NEW COMPOSITIONS SWAMP INAUGURAL FESTIVAL INVITATION by SHALSHELET

169 SUBMISSIONS FROM 5 COUNTRIES AND 19 U.S. STATES THRILL SHALSHELET BOARD
One year ago, the Chevy Chase, Maryland-based organization devoted to
finding and sharing new Jewish liturgical music didn?t even exist.
Today, it is relishing the task of selecting the best from among 169
pieces of music written by composers from 5 countries and 19 U.S.
states.

?We are absolutely thrilled,? said Dr. Norma Brooks, vice president
of Shalshelet: The Foundation for New Jewish Liturgical Music. ?A
festival highlighting new music for congregational singing was just
an idea, a dream. Where would the music come from? How would
composers find us? Well, they did, in a very big way,? she said,
pointing to a three-inch-thick stack of submitted sheet music and the
four accompanying review CDs.
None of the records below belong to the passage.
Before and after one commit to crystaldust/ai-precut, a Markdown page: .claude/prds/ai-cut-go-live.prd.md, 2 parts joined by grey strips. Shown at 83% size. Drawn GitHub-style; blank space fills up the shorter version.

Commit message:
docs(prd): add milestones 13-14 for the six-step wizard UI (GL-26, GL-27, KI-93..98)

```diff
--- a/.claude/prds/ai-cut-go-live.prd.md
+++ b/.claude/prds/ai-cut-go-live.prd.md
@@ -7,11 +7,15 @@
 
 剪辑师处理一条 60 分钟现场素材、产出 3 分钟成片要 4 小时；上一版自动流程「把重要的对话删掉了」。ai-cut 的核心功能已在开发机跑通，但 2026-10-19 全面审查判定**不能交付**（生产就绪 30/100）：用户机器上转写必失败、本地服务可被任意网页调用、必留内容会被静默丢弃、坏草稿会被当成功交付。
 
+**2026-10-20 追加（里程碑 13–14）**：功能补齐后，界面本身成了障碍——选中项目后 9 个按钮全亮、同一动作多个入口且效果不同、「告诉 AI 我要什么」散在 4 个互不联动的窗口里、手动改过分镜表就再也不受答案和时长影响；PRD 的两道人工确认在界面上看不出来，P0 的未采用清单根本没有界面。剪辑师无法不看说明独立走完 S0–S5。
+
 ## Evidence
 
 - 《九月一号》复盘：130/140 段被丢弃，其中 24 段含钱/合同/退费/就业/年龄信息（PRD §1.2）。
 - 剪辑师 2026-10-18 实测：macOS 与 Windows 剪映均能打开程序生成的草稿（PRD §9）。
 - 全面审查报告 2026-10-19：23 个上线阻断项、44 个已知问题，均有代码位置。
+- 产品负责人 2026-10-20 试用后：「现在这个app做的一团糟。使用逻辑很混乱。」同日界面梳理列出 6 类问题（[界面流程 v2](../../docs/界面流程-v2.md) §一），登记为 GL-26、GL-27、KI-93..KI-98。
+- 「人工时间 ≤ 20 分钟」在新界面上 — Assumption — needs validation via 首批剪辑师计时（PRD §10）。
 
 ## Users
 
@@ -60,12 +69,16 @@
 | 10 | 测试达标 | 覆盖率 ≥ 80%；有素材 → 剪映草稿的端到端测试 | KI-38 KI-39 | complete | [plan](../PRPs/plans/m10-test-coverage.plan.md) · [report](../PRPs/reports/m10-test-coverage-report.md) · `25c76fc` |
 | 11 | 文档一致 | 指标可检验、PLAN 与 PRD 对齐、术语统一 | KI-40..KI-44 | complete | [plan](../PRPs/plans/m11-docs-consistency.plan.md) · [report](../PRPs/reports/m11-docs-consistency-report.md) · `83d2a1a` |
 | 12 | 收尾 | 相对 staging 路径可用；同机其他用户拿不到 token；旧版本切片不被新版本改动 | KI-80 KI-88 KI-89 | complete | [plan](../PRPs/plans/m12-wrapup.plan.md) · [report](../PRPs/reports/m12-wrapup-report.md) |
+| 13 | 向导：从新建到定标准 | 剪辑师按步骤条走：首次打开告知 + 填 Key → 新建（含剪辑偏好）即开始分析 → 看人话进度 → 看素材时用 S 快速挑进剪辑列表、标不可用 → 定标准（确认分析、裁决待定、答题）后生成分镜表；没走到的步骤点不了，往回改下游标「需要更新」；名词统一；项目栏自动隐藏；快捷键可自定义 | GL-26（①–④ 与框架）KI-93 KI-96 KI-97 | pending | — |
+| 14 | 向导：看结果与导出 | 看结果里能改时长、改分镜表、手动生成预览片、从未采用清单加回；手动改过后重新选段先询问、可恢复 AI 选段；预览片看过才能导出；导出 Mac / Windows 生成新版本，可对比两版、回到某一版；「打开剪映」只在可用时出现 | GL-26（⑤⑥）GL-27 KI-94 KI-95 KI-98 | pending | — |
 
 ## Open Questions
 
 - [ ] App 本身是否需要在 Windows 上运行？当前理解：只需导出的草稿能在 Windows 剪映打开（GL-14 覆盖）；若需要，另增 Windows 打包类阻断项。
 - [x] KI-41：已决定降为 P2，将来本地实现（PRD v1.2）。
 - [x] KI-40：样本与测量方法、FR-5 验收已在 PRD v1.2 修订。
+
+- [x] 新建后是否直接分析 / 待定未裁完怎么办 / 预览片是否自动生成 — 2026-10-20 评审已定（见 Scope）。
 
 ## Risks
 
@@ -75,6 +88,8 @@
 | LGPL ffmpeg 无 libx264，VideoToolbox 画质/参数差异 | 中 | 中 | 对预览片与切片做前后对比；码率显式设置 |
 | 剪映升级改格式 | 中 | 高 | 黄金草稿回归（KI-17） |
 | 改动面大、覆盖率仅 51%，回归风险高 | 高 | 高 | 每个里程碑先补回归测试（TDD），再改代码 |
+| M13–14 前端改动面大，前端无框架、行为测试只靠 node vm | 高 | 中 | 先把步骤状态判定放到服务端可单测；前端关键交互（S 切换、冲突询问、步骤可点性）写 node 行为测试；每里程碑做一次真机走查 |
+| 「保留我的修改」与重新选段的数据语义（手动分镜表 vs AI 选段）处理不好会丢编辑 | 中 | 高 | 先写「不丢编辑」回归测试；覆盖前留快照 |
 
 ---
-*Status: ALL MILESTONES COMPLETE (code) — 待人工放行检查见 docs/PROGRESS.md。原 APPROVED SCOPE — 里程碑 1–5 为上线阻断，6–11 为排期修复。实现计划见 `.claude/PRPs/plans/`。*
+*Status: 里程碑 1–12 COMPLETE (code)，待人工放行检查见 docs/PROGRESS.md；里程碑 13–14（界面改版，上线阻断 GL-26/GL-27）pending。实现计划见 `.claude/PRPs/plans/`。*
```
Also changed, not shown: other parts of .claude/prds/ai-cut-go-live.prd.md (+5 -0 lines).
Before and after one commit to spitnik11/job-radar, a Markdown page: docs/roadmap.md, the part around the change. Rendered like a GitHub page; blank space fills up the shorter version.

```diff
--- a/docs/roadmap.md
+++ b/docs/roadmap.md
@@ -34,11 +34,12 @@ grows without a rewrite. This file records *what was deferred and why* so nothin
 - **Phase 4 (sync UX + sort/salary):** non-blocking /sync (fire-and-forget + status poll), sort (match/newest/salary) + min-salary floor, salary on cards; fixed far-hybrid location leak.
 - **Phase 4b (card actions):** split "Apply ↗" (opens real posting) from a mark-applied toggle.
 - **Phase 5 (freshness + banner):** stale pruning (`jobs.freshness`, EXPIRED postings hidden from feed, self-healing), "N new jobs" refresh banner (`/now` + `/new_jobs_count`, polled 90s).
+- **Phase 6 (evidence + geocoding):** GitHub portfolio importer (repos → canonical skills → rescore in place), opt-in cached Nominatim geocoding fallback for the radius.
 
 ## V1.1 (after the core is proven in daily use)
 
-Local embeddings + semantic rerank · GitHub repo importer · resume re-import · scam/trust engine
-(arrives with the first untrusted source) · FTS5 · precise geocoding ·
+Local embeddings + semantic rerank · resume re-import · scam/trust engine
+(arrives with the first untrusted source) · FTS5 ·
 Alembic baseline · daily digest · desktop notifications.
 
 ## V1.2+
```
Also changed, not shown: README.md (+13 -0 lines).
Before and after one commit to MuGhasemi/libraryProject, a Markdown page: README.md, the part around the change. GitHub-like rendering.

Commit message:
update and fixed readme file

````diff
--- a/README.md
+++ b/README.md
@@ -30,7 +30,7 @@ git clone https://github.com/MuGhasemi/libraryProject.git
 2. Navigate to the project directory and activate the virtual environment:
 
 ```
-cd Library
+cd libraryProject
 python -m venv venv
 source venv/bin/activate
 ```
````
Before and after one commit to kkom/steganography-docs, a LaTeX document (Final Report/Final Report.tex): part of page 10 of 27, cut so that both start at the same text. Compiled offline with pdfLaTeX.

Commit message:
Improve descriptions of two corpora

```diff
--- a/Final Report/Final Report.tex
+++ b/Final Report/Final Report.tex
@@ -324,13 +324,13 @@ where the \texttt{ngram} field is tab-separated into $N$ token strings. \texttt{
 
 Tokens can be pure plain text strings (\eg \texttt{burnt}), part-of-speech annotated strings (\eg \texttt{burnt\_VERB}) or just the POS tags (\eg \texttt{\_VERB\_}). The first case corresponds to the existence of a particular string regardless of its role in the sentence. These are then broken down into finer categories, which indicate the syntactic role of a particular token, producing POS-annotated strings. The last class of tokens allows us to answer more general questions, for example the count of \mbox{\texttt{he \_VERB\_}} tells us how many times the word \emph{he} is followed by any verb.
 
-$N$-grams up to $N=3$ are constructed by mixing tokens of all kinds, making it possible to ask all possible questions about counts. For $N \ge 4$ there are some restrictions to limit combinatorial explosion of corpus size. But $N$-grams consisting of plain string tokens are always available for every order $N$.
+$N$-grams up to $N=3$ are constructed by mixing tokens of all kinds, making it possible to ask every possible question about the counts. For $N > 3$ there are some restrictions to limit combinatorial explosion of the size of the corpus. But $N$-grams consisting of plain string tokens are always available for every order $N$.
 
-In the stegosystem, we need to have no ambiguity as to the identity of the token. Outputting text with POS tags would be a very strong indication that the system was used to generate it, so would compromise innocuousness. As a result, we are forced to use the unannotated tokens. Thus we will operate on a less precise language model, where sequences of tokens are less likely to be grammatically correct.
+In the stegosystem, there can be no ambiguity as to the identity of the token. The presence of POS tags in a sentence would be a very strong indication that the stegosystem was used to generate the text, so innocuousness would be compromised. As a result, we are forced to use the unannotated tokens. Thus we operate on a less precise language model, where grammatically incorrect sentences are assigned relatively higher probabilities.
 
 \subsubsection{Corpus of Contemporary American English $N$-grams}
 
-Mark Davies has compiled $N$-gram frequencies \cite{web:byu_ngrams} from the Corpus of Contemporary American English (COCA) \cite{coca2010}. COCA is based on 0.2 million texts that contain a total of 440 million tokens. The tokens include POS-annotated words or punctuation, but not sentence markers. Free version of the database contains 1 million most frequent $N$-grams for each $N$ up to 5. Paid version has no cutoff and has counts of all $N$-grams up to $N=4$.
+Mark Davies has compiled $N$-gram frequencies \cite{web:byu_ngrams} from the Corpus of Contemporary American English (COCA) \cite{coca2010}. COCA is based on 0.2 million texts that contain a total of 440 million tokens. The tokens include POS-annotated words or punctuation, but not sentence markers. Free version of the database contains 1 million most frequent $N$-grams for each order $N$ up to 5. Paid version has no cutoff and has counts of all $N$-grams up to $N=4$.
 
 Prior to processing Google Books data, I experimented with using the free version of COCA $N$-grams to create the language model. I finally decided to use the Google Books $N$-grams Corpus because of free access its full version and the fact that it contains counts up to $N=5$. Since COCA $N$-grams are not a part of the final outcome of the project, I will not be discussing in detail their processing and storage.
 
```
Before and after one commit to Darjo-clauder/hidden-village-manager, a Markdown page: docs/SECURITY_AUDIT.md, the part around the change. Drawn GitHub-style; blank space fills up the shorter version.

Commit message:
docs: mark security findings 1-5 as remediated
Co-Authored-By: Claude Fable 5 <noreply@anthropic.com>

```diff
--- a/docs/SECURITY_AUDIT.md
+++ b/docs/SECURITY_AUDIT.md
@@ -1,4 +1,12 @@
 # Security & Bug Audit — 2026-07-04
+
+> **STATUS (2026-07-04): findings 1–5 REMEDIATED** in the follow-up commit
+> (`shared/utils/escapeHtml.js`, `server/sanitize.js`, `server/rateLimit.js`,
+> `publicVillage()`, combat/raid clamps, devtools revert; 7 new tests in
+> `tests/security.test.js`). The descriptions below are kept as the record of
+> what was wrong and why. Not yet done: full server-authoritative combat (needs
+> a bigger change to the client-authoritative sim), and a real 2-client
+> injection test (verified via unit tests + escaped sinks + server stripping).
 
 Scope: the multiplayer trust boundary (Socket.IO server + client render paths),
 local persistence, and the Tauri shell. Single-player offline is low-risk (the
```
?I am in awe, overwhelmed with delight,? said Hazzan Dr. Ram󮠔asat,
Shalshelet?s president, as he contemplated the number of submissions
that must be reviewed in order to select the dozen or so that will be
performed at the inaugural festival in November. ?That so many
people sent us music after only a few months of Shalshelet?s
existence is nothing short of amazing. It is a testament to the
contribution Shalshelet can make,? he added. ?Liturgical music is
being written everywhere, by all kinds of people, and we needed a way
to discover and share it. We have undoubtedly found a way.?

Shalshelet seeks to foster new music for Jewish congregational use
and to expose wider audiences to innovations in Jewish religious
music. It was incorporated on May 29, 2003, and sponsored a preview
concert just days later. Through an annual Festival of New Jewish
Liturgical Music and accompanying festival CD and songbook,
Shalshelet will enable composers to share their music. Its inaugural
festival will be held on November 13?14, 2004, at Temple Shalom, in
Chevy Chase, Maryland.

Shalshelet’s website, www.shalshelet.org, contains more information
about the organization and the submission process. The volunteer-run
Shalshelet received its tax-exempt status from the IRS in December,
and fundraising is underway.

?We are seeking financial support,? said Tasat, citing the expense
and labor required to manage the submissions process, prepare the
music for performances and recording, conduct the festival, and
produce songbooks and CDs. Launched with the support from board
members, friends, and family, Shalshelet received its first
institutional grant from the Rita Poretsky Foundation. Tasat hopes
more funding partners will follow. ?If your readers want to help, we
need and would warmly welcome it,? said Tasat. Donations can be
mailed to Shalshelet, P.O. Box 15836, Chevy Chase, MD 20825.